3. Musical Gesture
But how then does a musician’s embodied experience in performance affect the creation and shaping of musical structure? Rolf-Inge Godøy proposes an analytical perspective: ‘we talk of coarticulated gestural-sonic objects in the sense of units based on the convergence of sound and movement into holistically perceived chunks’ (Godøy, 2011, p. 67). This process of segmenting gestural-sonic objects, out of continuous streams of sound and movement, is similar to a process of recognizing dance patterns and gestures implied in musical structure.
The physical nature of coarticulated chunks of sound and movement is also given by their temporal definition, that sets their natural durations within a range of a couple of seconds. ‘Coarticulated gestural-sonic objects are conceived of as units with regards to both perception and motor control, [materialized as] various kinds of ornaments, motives, rhythmical figures, and textual fragments’ (Godøy, 2011, p. 67).
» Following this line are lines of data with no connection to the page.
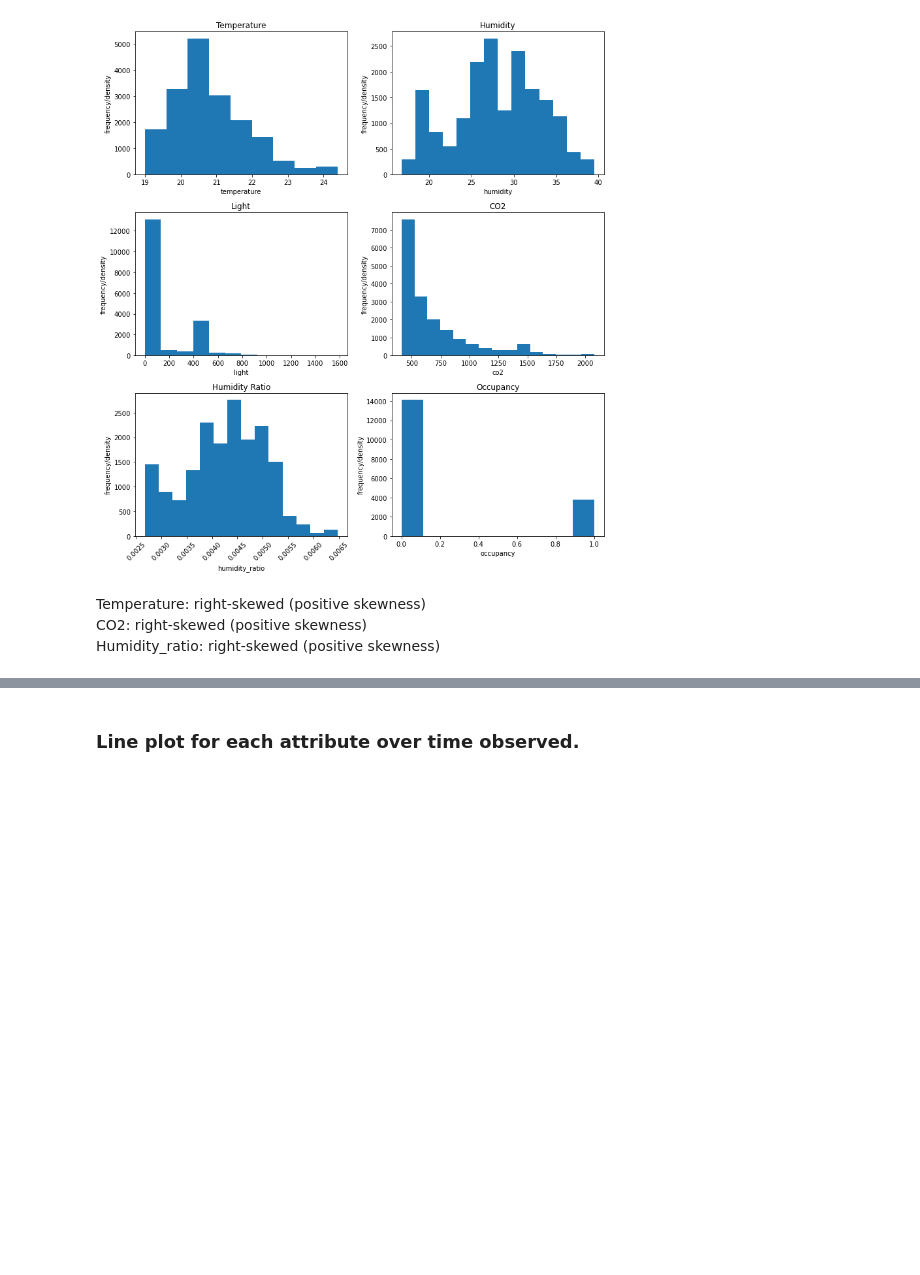
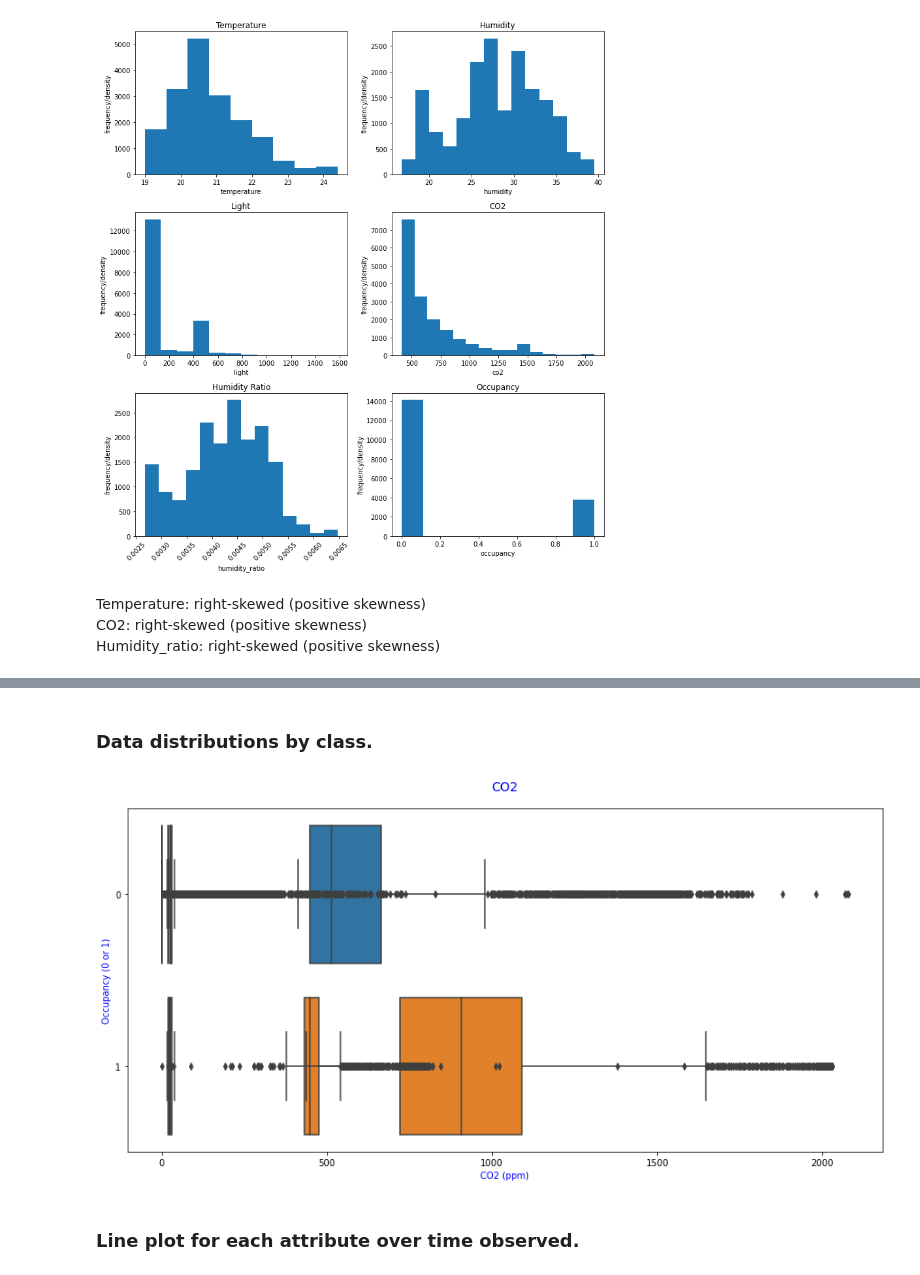
Before and after one commit to CristinaSahoo/Occupancy-Detection, a Jupyter notebook: code/EDA.ipynb, the cells around one changed output, grey strips where cells are left out. Saved outputs shown, nothing was run; the diff lists cells and outputs as text; code cells hidden in the pictures; blank space fills up the shorter version.

```diff
--- a/code/EDA.ipynb
+++ b/code/EDA.ipynb
@@ -145,3 +156,21 @@ Humidity_ratio: right-skewed (positive skewness)
+# %% [markdown]
+### Data distributions by class.
+# %%
+xs = ['temperature', 'light', 'humidity', 'co2']
+titles = ['Temperature', 'Humidity', 'Light', 'CO2']
+ylabels = ['Temperature (C)', 'Light (Lux)', 'Humidity (%)', 'CO2 (ppm)']
+
+plt.rcParams['figure.figsize'] = (15, 7)
+
+for i, x in enumerate(xs):
+    boxplot = sns.boxplot(data=df, x=x, y='occupancy', orient='h')
+    boxplot.set_title(titles[i], fontsize=14, color='blue', pad=20)
+    boxplot.set_xlabel(ylabels[i], fontsize=10, color='blue')
+    boxplot.set_ylabel('Occupancy (0 or 1)', fontsize=10, color='blue')
+    fig = boxplot.get_figure()
+    fig.savefig('../images/boxplot'+str(i)+'.jpg')
+# %% [output]
+[figure, added]
 # %% [markdown]
 ### Line plot for each attribute over time observed.
 # %%
```
Also changed, not shown: parts of 14 cells of this notebook, 25 other files.
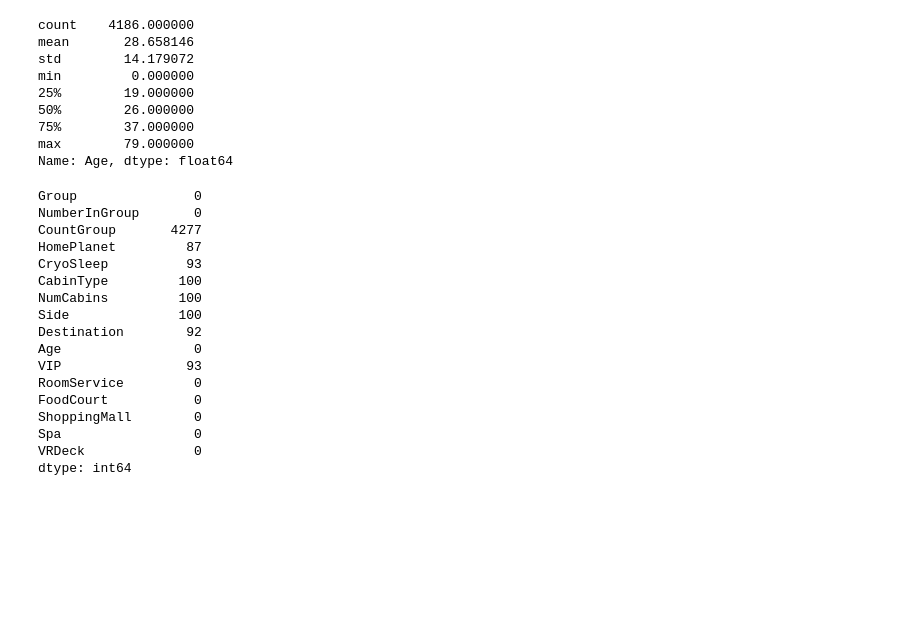
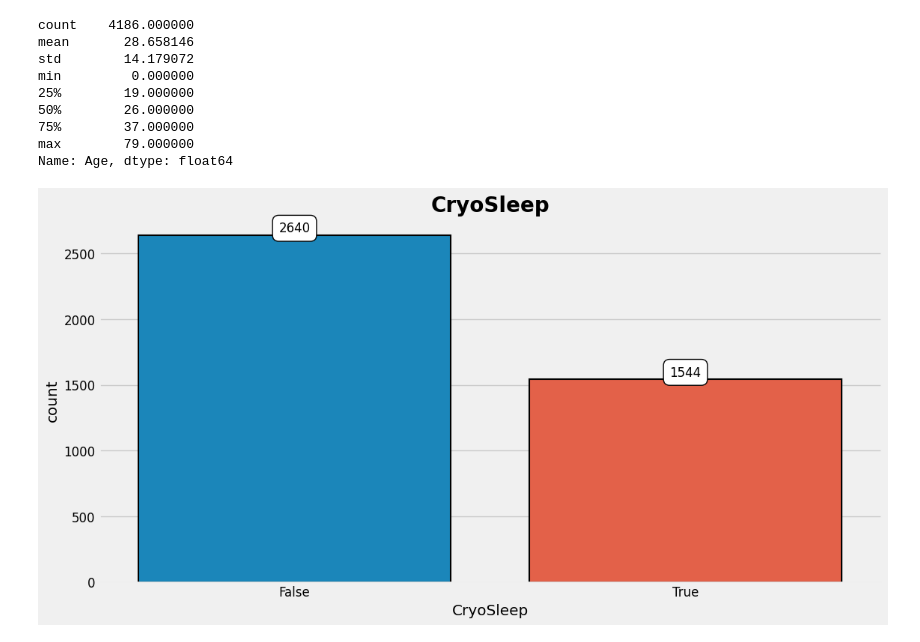
Before and after one commit to taniamvitoria/SpaceshipTitanic, a Jupyter notebook: SpaceshipTitanic.ipynb, the cells around one changed output. Drawn from its saved outputs; the diff is of its cells as text; code cells hidden in the pictures; blank space fills up the shorter version.

Commit message:
Complete adjustments between dataset train and test.

```diff
--- a/SpaceshipTitanic.ipynb
+++ b/SpaceshipTitanic.ipynb
@@ -53,7 +53,7 @@ matplotlib.rcParams.update(params)
 # Сountplot based on a one column
 
 def countplot_one_column(name_column, title):
-    c = sns.countplot(data = df,
+    c = sns.countplot(data = df_test,
                   x = name_column,
                   edgecolor = 'black',
                   linewidth = 1.5)
@@ -443,23 +436,7 @@ df_test.loc[df_test['FoodCourt'].isna(), 'FoodCourt'] = df_test.loc[df_test['Foo
 df_test.loc[df_test['ShoppingMall'].isna(), 'ShoppingMall'] = df_test.loc[df_test['ShoppingMall'].isna(), 'ShoppingMall'].fillna(median)
 df_test.loc[df_test['Spa'].isna(), 'Spa'] = df_test.loc[df_test['Spa'].isna(), 'Spa'].fillna(median)
 df_test.loc[df_test['VRDeck'].isna(), 'VRDeck'] = df_test.loc[df_test['VRDeck'].isna(), 'VRDeck'].fillna(median)
-# %%
-df_test.isna().sum()
-# %% [output]
-Group               0
-NumberInGroup       0
-CountGroup       4277
-HomePlanet         87
-CryoSleep          93
-CabinType         100
-NumCabins         100
-Side              100
-Destination        92
-Age                 0
-VIP                93
-RoomService         0
-FoodCourt           0
-ShoppingMall        0
-Spa                 0
-VRDeck              0
-dtype: int64
+# %%
+countplot_one_column('CryoSleep', 'CryoSleep')
+# %% [output]
+[figure, added]
```
Also changed, not shown: parts of 20 cells of this notebook.
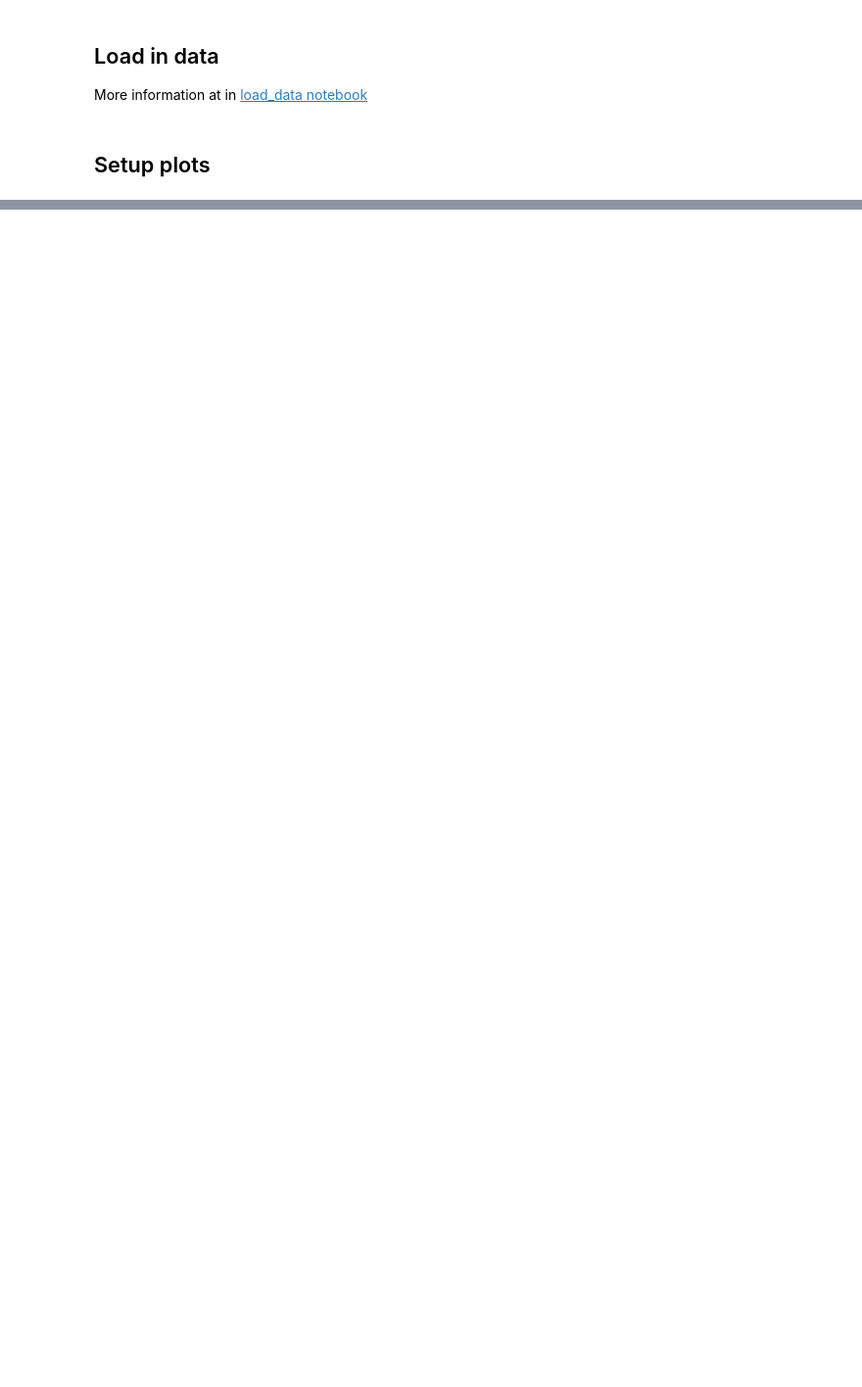
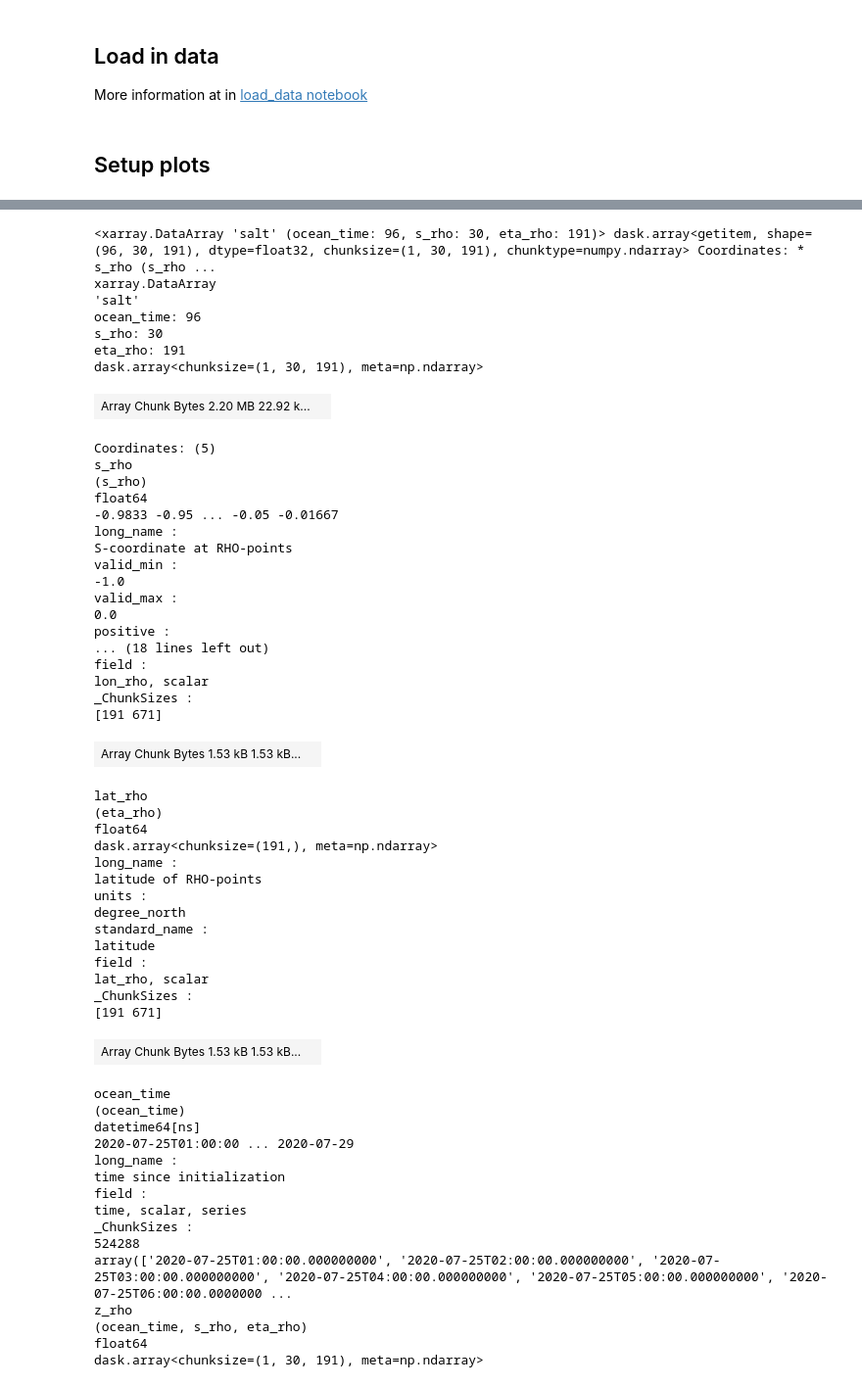
Before and after one commit to xoceanmodel/xroms, a Jupyter notebook: examples/plotting.ipynb, the cells around one changed output, grey strips where cells are left out. Shown at 98% size. Saved outputs shown, nothing was run; the diff lists cells and outputs as text; code cells hidden in the pictures; blank space fills up the shorter version.

```diff
--- a/examples/plotting.ipynb
+++ b/examples/plotting.ipynb
@@ -67,0 +102,59 @@ ds.salt
+# %%
+ds.salt.isel(xi_rho=80)
+# %% [output]
+<xarray.DataArray 'salt' (ocean_time: 96, s_rho: 30, eta_rho: 191)> dask.array<getitem, shape=(96, 30, 191), dtype=float32, chunksize=(1, 30, 191), chunktype=numpy.ndarray> Coordinates: * s_rho (s_rho ...
+xarray.DataArray
+'salt'
+ocean_time: 96
+s_rho: 30
+eta_rho: 191
+dask.array<chunksize=(1, 30, 191), meta=np.ndarray>
+| Array Chunk Bytes 2.20 MB 22.92 k... |  |
+Coordinates: (5)
+s_rho
+(s_rho)
+float64
+-0.9833 -0.95 ... -0.05 -0.01667
+long_name :
+S-coordinate at RHO-points
+valid_min :
+-1.0
+valid_max :
+0.0
+positive :
+... (18 lines left out)
+field :
+lon_rho, scalar
+_ChunkSizes :
+[191 671]
+| Array Chunk Bytes 1.53 kB 1.53 kB... |  |
+lat_rho
+(eta_rho)
+float64
+dask.array<chunksize=(191,), meta=np.ndarray>
+long_name :
+latitude of RHO-points
+units :
+degree_north
+standard_name :
+latitude
+field :
+lat_rho, scalar
+_ChunkSizes :
+[191 671]
+| Array Chunk Bytes 1.53 kB 1.53 kB... |  |
+ocean_time
+(ocean_time)
+datetime64[ns]
+2020-07-25T01:00:00 ... 2020-07-29
+long_name :
+time since initialization
+field :
+time, scalar, series
+_ChunkSizes :
+524288
+array(['2020-07-25T01:00:00.000000000', '2020-07-25T02:00:00.000000000', '2020-07-25T03:00:00.000000000', '2020-07-25T04:00:00.000000000', '2020-07-25T05:00:00.000000000', '2020-07-25T06:00:00.0000000 ...
+z_rho
+(ocean_time, s_rho, eta_rho)
+float64
+dask.array<chunksize=(1, 30, 191), meta=np.ndarray>
```
Also changed, not shown: parts of 20 cells of this notebook, 3 other files.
Studies on the function of dance movement in musical perception indicate that musical structures can be interpreted from movement: ‘the anticipation may also be guided by body movements, and that this type of anticipation, due to its link with movement, is highly effective for facilitating and disambiguating perception’ (Leman, 2014, p. 239). Östersjö (2016), takes this observation further in a paper discussing the function of action chunks in musical performance:
Although chunking is certainly related to the auditory stimuli, it should not be understood as equivalent to phrasing or articulation; it is instead inherently related to movement, starting at one point and stopping at another (Östersjö, 2016, p. 484).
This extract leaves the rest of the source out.